A faithful copy of the data, pictures omitted, is the required answer.

▸ INFORMATION PROVIDED
:::::
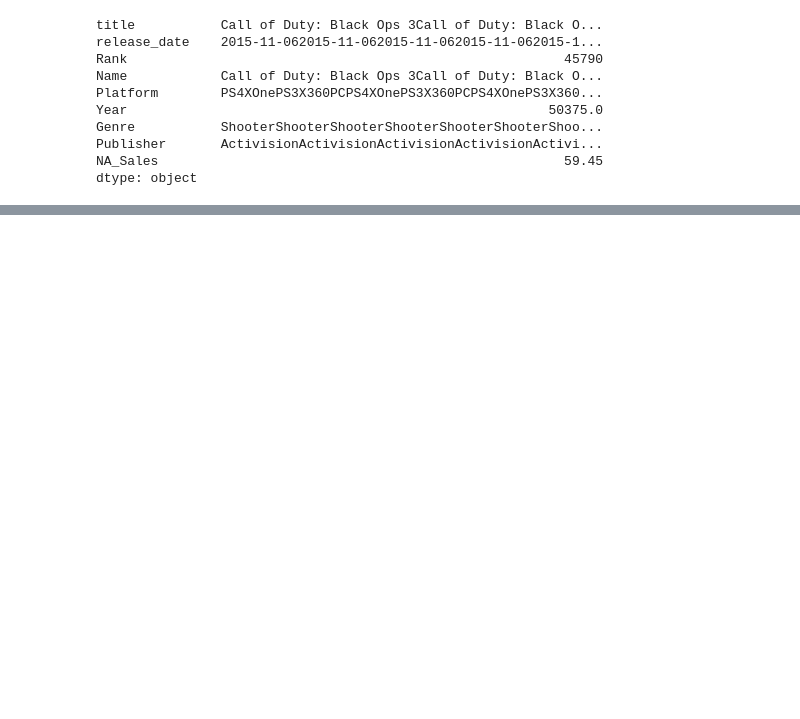
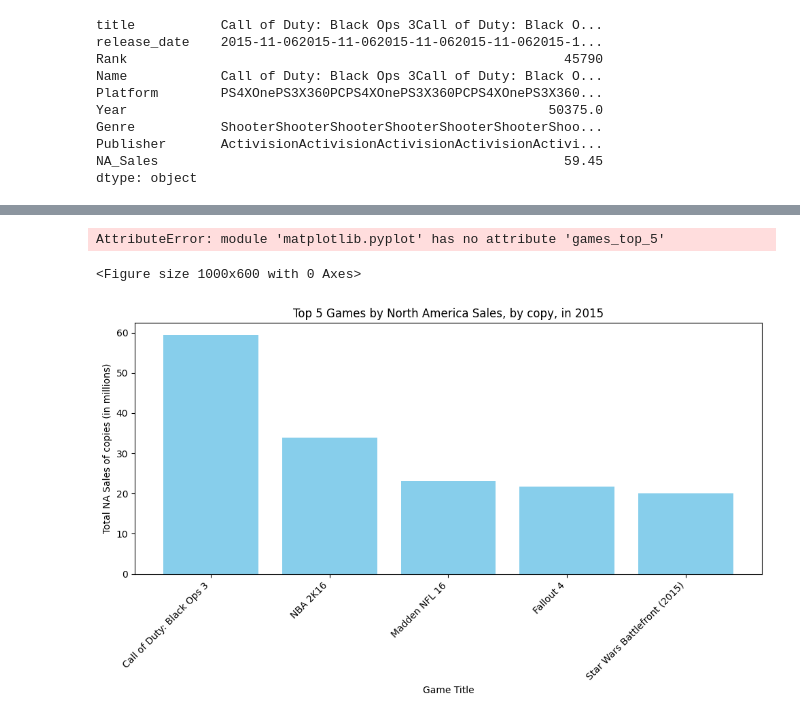
Before and after one commit to Jake-guerrero/Video-Game-Sells, a Jupyter notebook: Video Games.ipynb, the cells around one changed output, grey strips where cells are left out. Cells and saved outputs as stored; diff of their text form; code cells hidden in the pictures; blank space fills up the shorter version.

Commit message:
Adding what I made, mainly matplotlib, into my githead

```diff
--- a/Video Games.ipynb
+++ b/Video Games.ipynb
@@ -400,0 +291,8 @@ NameError: name 'Year' is not defined
+# %%
+games = games[games['Year'] == 2015]
+
+pub_2015_sales = games.groupby('Publisher')['NA_Sales'].sum()
+
+pub_2015_sales = pub_2015_sales.sort_values(ascending=False)
+
+pub_2015_sales.head()
@@ -400,0 +342,42 @@ NameError: name 'Year' is not defined
+# %%
+# question number 1
+
+games
+
+games_2015 = games[games['Year'] == 2015]
+
+total_games = games_2015.groupby('title')['NA_Sales'].sum()
+
+games_top_5 = total_games.sort_values(ascending=False).head(5)
+
+plt.figure(figsize=(10,6))
+plt.games_top_5(kind='bar', color='skyblue')
+plt.title('Top 5 Games in 2015 by North American Sales')
+plt.xlabel('Game Title')
+plt.ylabel('NA Sales (millions)')
+plt.xticks(rotation=45, ha='right')
+plt.tight_layout()
+# %% [output]
+AttributeError: module 'matplotlib.pyplot' has no attribute 'games_top_5'
+<Figure size 1000x600 with 0 Axes>
+# %%
+# question number 1
+
+games_2015 = games[games['Year'] == 2015]
+
+total_games = games_2015.groupby('title')['NA_Sales'].sum()
+
+games_top_5 = total_games.sort_values(ascending=False).head()
+
+games_top_5
+
+plt.figure(figsize=(10, 6))
+plt.bar(games_top_5.index, games_top_5.values, color='skyblue')
+plt.title('Top 5 Games by North America Sales, by copy, in 2015')
+plt.xlabel('Game Title')
+plt.ylabel('Total NA Sales of copies (in millions)')
+plt.xticks(rotation=45, ha='right')
+plt.tight_layout()
+plt.show()
+# %% [output]
+[figure, added]
```
Also changed, not shown: parts of 27 cells of this notebook.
:::::
▸ ANSWER TO THE EXERCISE
Before and after one commit to Jake-guerrero/Video-Game-Sells, a Jupyter notebook: Video Games.ipynb, the cells around one changed output, grey strips where cells are left out. Cells and saved outputs as stored; diff of their text form; code cells hidden in the pictures; blank space fills up the shorter version.

Commit message:
Adding what I made, mainly matplotlib, into my githead

```diff
--- a/Video Games.ipynb
+++ b/Video Games.ipynb
@@ -400,0 +291,8 @@ NameError: name 'Year' is not defined
+# %%
+games = games[games['Year'] == 2015]
+
+pub_2015_sales = games.groupby('Publisher')['NA_Sales'].sum()
+
+pub_2015_sales = pub_2015_sales.sort_values(ascending=False)
+
+pub_2015_sales.head()
@@ -400,0 +342,42 @@ NameError: name 'Year' is not defined
+# %%
+# question number 1
+
+games
+
+games_2015 = games[games['Year'] == 2015]
+
+total_games = games_2015.groupby('title')['NA_Sales'].sum()
+
+games_top_5 = total_games.sort_values(ascending=False).head(5)
+
+plt.figure(figsize=(10,6))
+plt.games_top_5(kind='bar', color='skyblue')
+plt.title('Top 5 Games in 2015 by North American Sales')
+plt.xlabel('Game Title')
+plt.ylabel('NA Sales (millions)')
+plt.xticks(rotation=45, ha='right')
+plt.tight_layout()
+# %% [output]
+AttributeError: module 'matplotlib.pyplot' has no attribute 'games_top_5'
+<Figure size 1000x600 with 0 Axes>
+# %%
+# question number 1
+
+games_2015 = games[games['Year'] == 2015]
+
+total_games = games_2015.groupby('title')['NA_Sales'].sum()
+
+games_top_5 = total_games.sort_values(ascending=False).head()
+
+games_top_5
+
+plt.figure(figsize=(10, 6))
+plt.bar(games_top_5.index, games_top_5.values, color='skyblue')
+plt.title('Top 5 Games by North America Sales, by copy, in 2015')
+plt.xlabel('Game Title')
+plt.ylabel('Total NA Sales of copies (in millions)')
+plt.xticks(rotation=45, ha='right')
+plt.tight_layout()
+plt.show()
+# %% [output]
+[figure, added]
```
Also changed, not shown: parts of 27 cells of this notebook.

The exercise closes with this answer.